Saturday, February 16, 2008


The most common fast food in Bishkek is the gamburger. It is actually a form of donner kebab rather than a hamburger. The main difference is that the gamburger is served on a kaiser roll rather than in a pita pocket. A minor difference is that it is served with ketchup and mayonaise rather than with chili sauce and garlic sauce. Another minor difference is that they usually put french fries inside the roll along with the meat, sauce and salad. There are gamburger kiosks all over the city. Most places charge 30 som each. I had two for lunch today. They taste pretty good.

Friday, February 15, 2008

Power Outages in Bishkek

We have been having frequent power outages in Bishkek recently. Yesterday, the electricity at work went out. This morning the electricity was out in my flat. It still had not come back on by the time I left for work. I noticed that all of the electricity along Abdrakhmanov (Sovetskaia) between Gorky and Chui was out. I am not sure how much further the outage extended. Fortunately, I have lived in Sacramento and Arivaca so I am used to living for prolonged periods without electricity. Other people may find it more difficult to adapt to the the lack of light and other electrical services.

Thursday, February 14, 2008

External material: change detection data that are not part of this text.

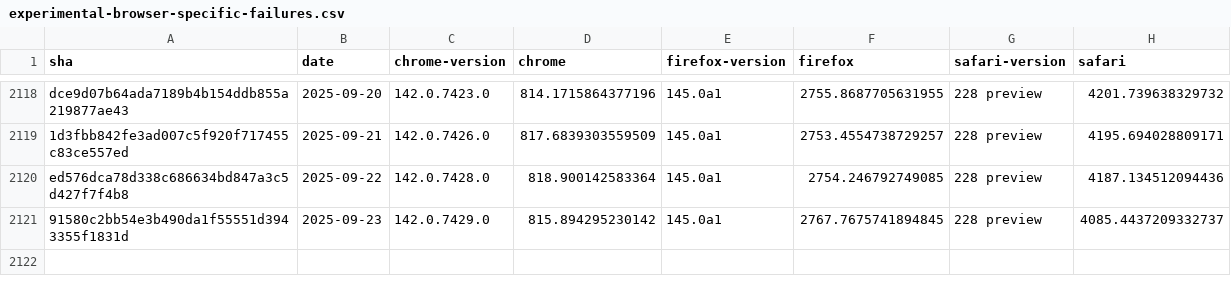
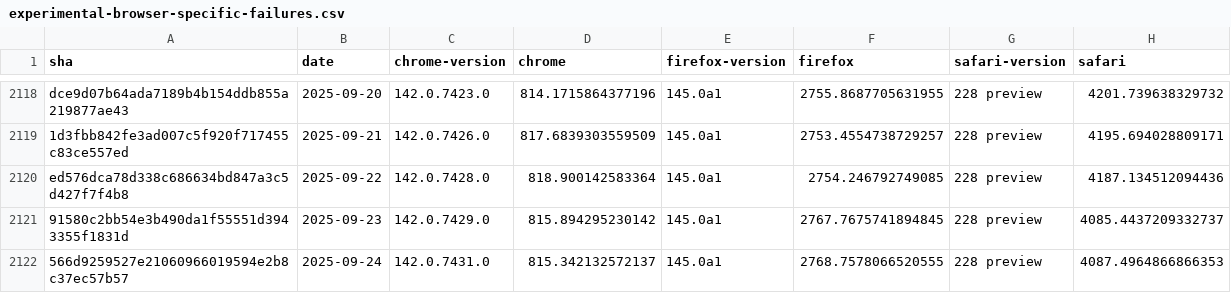
Before and after one commit to cauut121997-create/results-analysis, a CSV file: data/experimental-browser-specific-failures.csv, drawn as a sheet; only a part is shown, gaps mark what is left out; the diff names each change by its address in the sheet, - before the commit and + after, or states it on an @@ line.

```diff
--- a/data/experimental-browser-specific-failures.csv
+++ b/data/experimental-browser-specific-failures.csv
+row 2122: 566d9259527e21060966019594e2b8c37ec57b57 | 2025-09-24 | 142.0.7431.0 | 815.342132572137 | 145.0a1 | 2768.7578066520555 | 228 preview | 4087.4964866866353
```
Also changed, not shown: data/interop-2025/interop-2025-experimental-v2.csv.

Happy Birthday Arizona or Love Letter to the Homeland

Today is Arizona Statehood Day. Ninety six years ago Arizona became the 48th state in the USA. Today is also Valentine's Day, a day traditionally associated with expressions of love. Since I can not be in Arizona today I am expressing my love for my adopted state in this blog post. I hope the people of Arivaca all enjoy the holiday.

Friday, February 08, 2008

More Orange Flavored Chocolate from Mars

The other day I found another orange flavored chocolate product from Mars in Ramstor, a large grocery store near my new apartment off of Abdrakhmanov (formerly Sovetskaia) Street. For 64 som I purchased a fairly large box of orange flavored Twixels. These are small Twix bars. Like the orange flavored M&Ms they appear to be manufactured by Mars only for the Russian speaking market. I have never seen them in the US.

Wednesday, February 06, 2008

Volga German Settlements in Turkmenistan

This came up in my Political History of the USSR class this week and I had to look it up. The first German settlements in the Transcaspian region of the Russian Empire were founded in 1892. Some 50 families from the Volga established the villages of Krestov (near Sarakhs) and Saratov (near Ashgabat) at this time (Krieger, p. 14). In 1904 villagers from the Saratov settlement founded Kozelkov in the region of Bairam-Ali near Merv. Following this move, difficult economic and climatic conditions led to the dissolution of the original Transcaspian Saratov colony (Krieger, p. 85). The 1926 Soviet census counted 1,276 Germans in Turkmenistan of which 595 lived in the rural areas of Merv Okrug concentrated mostly in the villages of Kozelkov and Krestov and another 296 lived in the Turkmen capitol of Ashgabat (Krieger, p. 101). Much larger German populations lived in other areas of Central Asia including 4,291 in Kyrgyzstan, 4,646 in Uzbekistan and 51,102 in Kazakhstan. By 1939 the German population of Turkmenistan had grown to 3,346 versus 2,022 for Tajikistan, 10,049 for Uzbekistan, 11,741 for Kyrgyzstan and 92,571 for Kazakhstan (Krieger, table 1, p. 133). As can be seen from the census figures the German population in Turkmenistan remained quite small compared to the settlements in the northern regions of Central Asia.

Source: Viktor Krieger, Rein, Volga, Irtysh: Iz Istorii Nemtsev Tsentral'noi Azii (Almaty: Daik-Press, 2006).

Saturday, February 02, 2008

New Link

I am adding Kristina Gray's Kazakhnomad's Weblog to my blogroll. You might remember that she and her husband Ken came to visit me here in Bishkek. She gave a guest lecture on the Ukrainian Holodomor to my Russian Politics class. Kristina and Ken currently live and work in Almaty Kazakhstan.

Friday, February 01, 2008

Kyrgyzstan Now Has Coins

The other day I got my first sixteen som in loose change. The cashier gave me back two five som coins and two three som coins. I do not think I have ever seen a bill or coin in the denomination of three before.